We haven’t known much about my mom’s side of the family past her parents and grandparents. I was able to find the ship manifesto from when they came to this country in 1905. They were the last of the family to come over, It was my grandfather Johann, grandmother Josefin, daughter Antonina, and another daughter Gladys, who is on the ship log as Wladyslawa, I think. It’s hard to read. She was 14, and a big line was drawn through her name, with a notation that says “trachoma”. She was not admitted, and was sent back to Europe. Can you imagine that? We had heard this story before, but had not seen paper documentation of it previously. No one in the family knows what happened to her.

Here is a photo of the document.

Johann Podensky

Click on that to make it bigger. Their names are right where that dark horizontal line sits. One of the challenges of finding relatives is that a lot of names got changed when they came to this country. And there may have been multiple alternate spellings in old birth records and baptisms, etc.

I just need more hours in my day. I’m still knitting, but everything looks about the same, so no new photos.

 

Comments

Ancestors — 5 Comments

  1. I find genealogy fascinating but cannot trace ancestry back very far. Many Chinese families in the villages burned the ancestry books as a safety precaution when the communists were advancing through China.

  2. Going down that rabbit hole is something I would really like to do. One of my husband’s aunts traced his paternal side of the family to coming over to the US in the 1600s.

  3. That is so exciting! I get sucked down that rabbit hole occasionally, genealogy can be so much fun! I also have some Chinese ancestry that is going to be a challenge to trace.
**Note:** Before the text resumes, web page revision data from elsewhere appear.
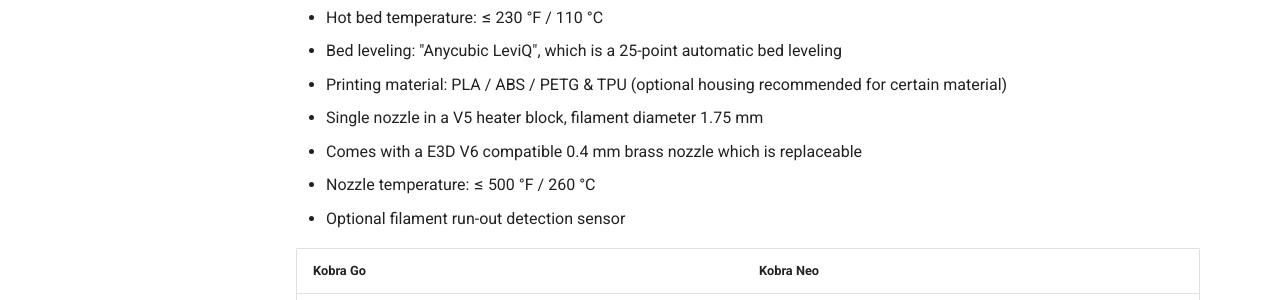
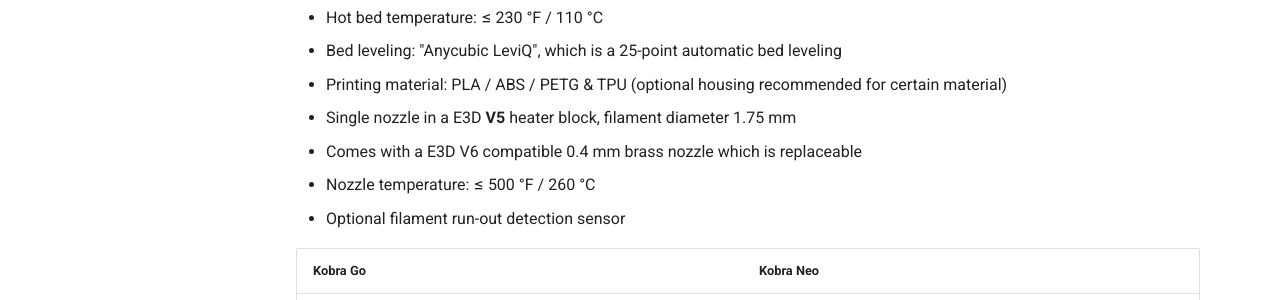
Before and after one commit to 1coderookie/KobraGoNeoInsights, an MkDocs documentation site: the page built from docs/printers.md, in a window 1280 px wide and 900 px high, scrolled down 1023 px. Shown: the part 152-452 px from the top of the window. Built offline with MkDocs 1.6.1 and Material for MkDocs 9.7.7, drawn with Linux system fonts in a browser that asks for light colours; comment, search, counter and statistics services are not loaded.

Commit message:
Update printers.md

```diff
--- a/docs/printers.md
+++ b/docs/printers.md
@@ -43,7 +43,7 @@
 - Hot bed temperature: ≤ 230 °F / 110 °C
 - Bed leveling: "Anycubic LeviQ", which is a 25-point automatic bed leveling
 - Printing material: PLA / ABS / PETG & TPU (optional housing recommended for certain material)
-- Single nozzle in a V5 heater block, filament diameter 1.75 mm
+- Single nozzle in a E3D **V5** heater block, filament diameter 1.75 mm
 - Comes with a E3D V6 compatible 0.4 mm brass nozzle which is replaceable
 - Nozzle temperature: ≤ 500 °F / 260 °C
 - Optional filament run-out detection sensor
```
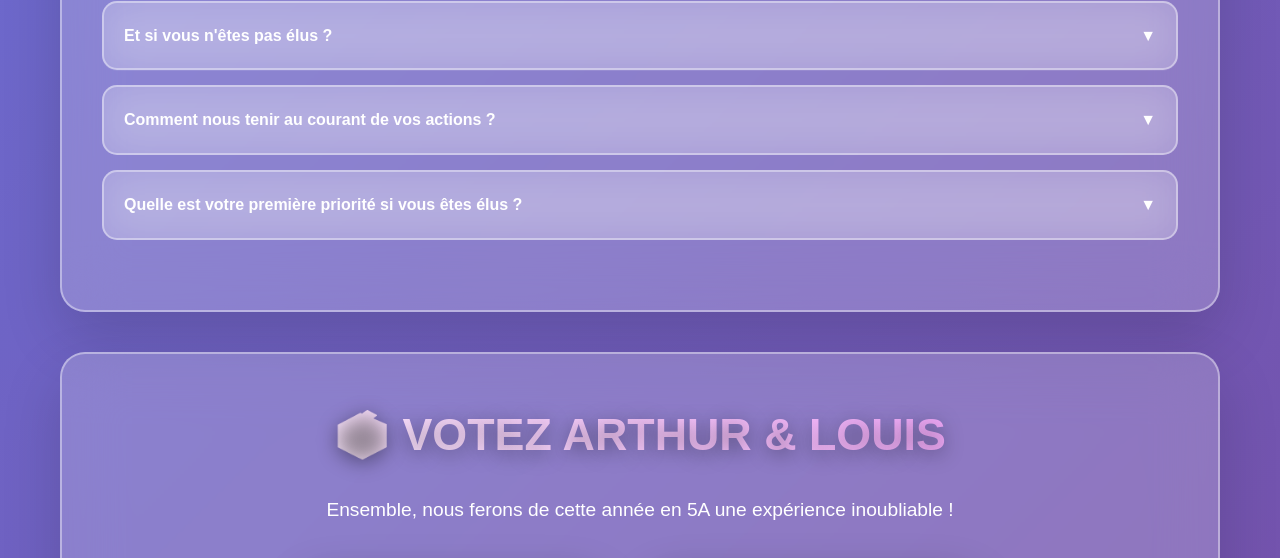
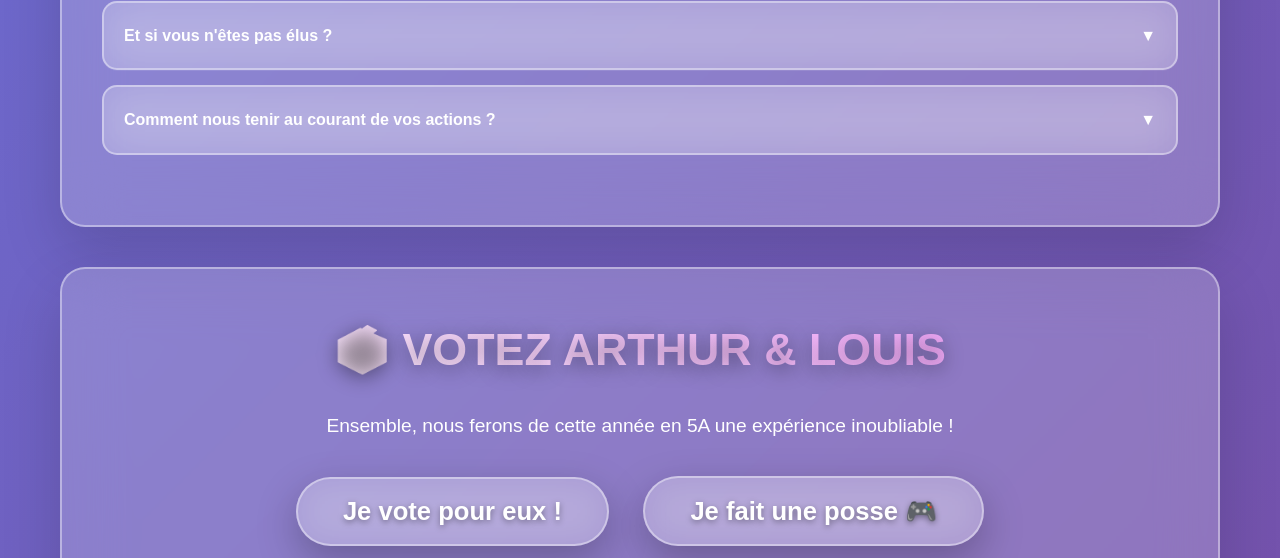
Before and after one commit to Arthur-TD49/D-l-gu-, a plain HTML site: page index.html in a window 1280 px wide. Shown: the part 1965-2523 px from the top of the page. Drawn offline with Linux system fonts and the light colour scheme.

Commit message:
Update index.html

```diff
--- a/index.html
+++ b/index.html
@@ -816,15 +816,6 @@
                             Nous créerons un petit journal mensuel. Vous pourrez aussi toujours nous parler directement !
                         </div>
                     </div>
-
-                    <div class="faq-item">
-                        <div class="faq-question" onclick="toggleFAQ(3)">
-                            Quelle est votre première priorité si vous êtes élus ? <span>▼</span>
-                        </div>
-                        <div class="faq-answer" id="faq3">
-                            Créer le groupe WhatsApp classe et organiser une réunion pour connaître VOS priorités. Nous voulons être vos porte-paroles, pas imposer nos idées.
-                        </div>
-                    </div>
                 </div>
             </section>
         </div>
```
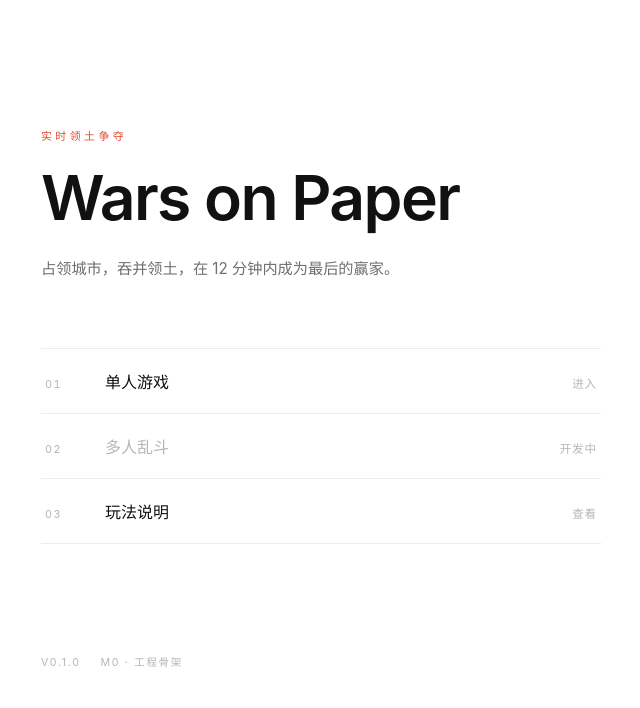
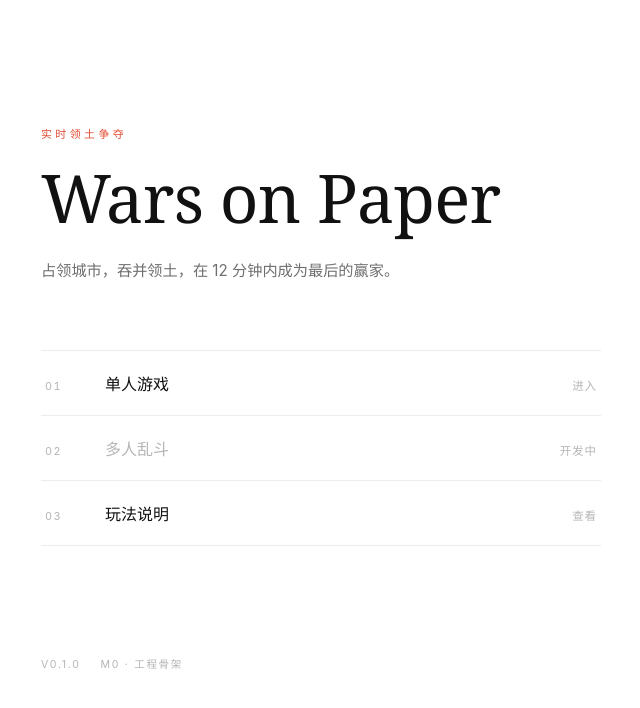
Before and after one commit to DRheEheAMGary/Wars-on-Paper, a website with bundled scripts: page index.html in a window 1280 px wide. Shown: the whole page, without its empty margins (319-959 px from the left). Built offline with nearby package versions, Linux system fonts and the light colour scheme.

Commit message:
Revert "style(ui): use sans-serif typography"
This reverts commit 780c8c7d3d5d64092c0a3bb9f86f650e301d06ee.

```diff
--- a/src/client/styles/main.css
+++ b/src/client/styles/main.css
@@ -9,8 +9,9 @@
   --line: #ececec;
   --line-strong: #d9d9d9;
   --accent: #e0492f;
-  --font-sans: 'Inter', -apple-system, BlinkMacSystemFont, 'Helvetica Neue',
-    'PingFang SC', 'Hiragino Sans GB', 'Microsoft YaHei', system-ui, sans-serif;
+  --font-sans: 'Inter', 'Helvetica Neue', 'PingFang SC', 'Hiragino Sans GB',
+    'Microsoft YaHei', system-ui, sans-serif;
+  --font-display: Georgia, 'Times New Roman', 'Songti SC', 'Noto Serif SC', serif;
 }
 
 * {
@@ -60,11 +61,11 @@ body {
 
 h1 {
   margin: 0;
-  font-family: var(--font-sans);
-  font-size: clamp(2.4rem, 5.6vw, 3.9rem);
-  font-weight: 600;
-  letter-spacing: -0.025em;
-  line-height: 1.05;
+  font-family: var(--font-display);
+  font-size: clamp(2.6rem, 6vw, 4.2rem);
+  font-weight: 400;
+  letter-spacing: -0.012em;
+  line-height: 1.04;
 }
 
 .tagline {
```
Also changed, not shown: docs/PLAN.md (+1 -1 lines), CHANGELOG.md.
  4. On one of those genealogy TV shows Yo-Yo Ma traced his family way back, like maybe a thousand years. In some village in China they found really old ancestry books. Then they had an actor on with Mexican ancestry who had a Chinese immigrant in his tree in the 19th century and it turned out he was a distant cousin of Yo-Yo Ma. Fun! Those Ma’s get around.
    I have a cousin who traced my father’s family a ways back from the village of Leer on the border of Germany and Holland. German speaking, but below sea level with windmills. My great grandfather made porcelain stoves. You make a fire in one end and close the door. The whole thing heats up, warms the room, and the other end is a bench where you can sit and warm up your butt. Good solution for a windy, wet, cold, miserable North Sea wind swept climate.
    Julie in San Diego where we had single digit humidity for a few weeks (hence the fires) and my sinuses are killing me. 27% today, so they should calm down soon. One day we had 2%!

  5. Someone in my very extended family made a family tree back in the 1970s or 1980s that traces our branch of the family back to its beginning in 1498 in Switzerland. (I did a blog post about the origin story here: https://km-kat.com/2017/11/09/my-swiss-heritage/.) Since I have little interest in exploring genealogy that was enough for me. But I understand the detective urge 🙂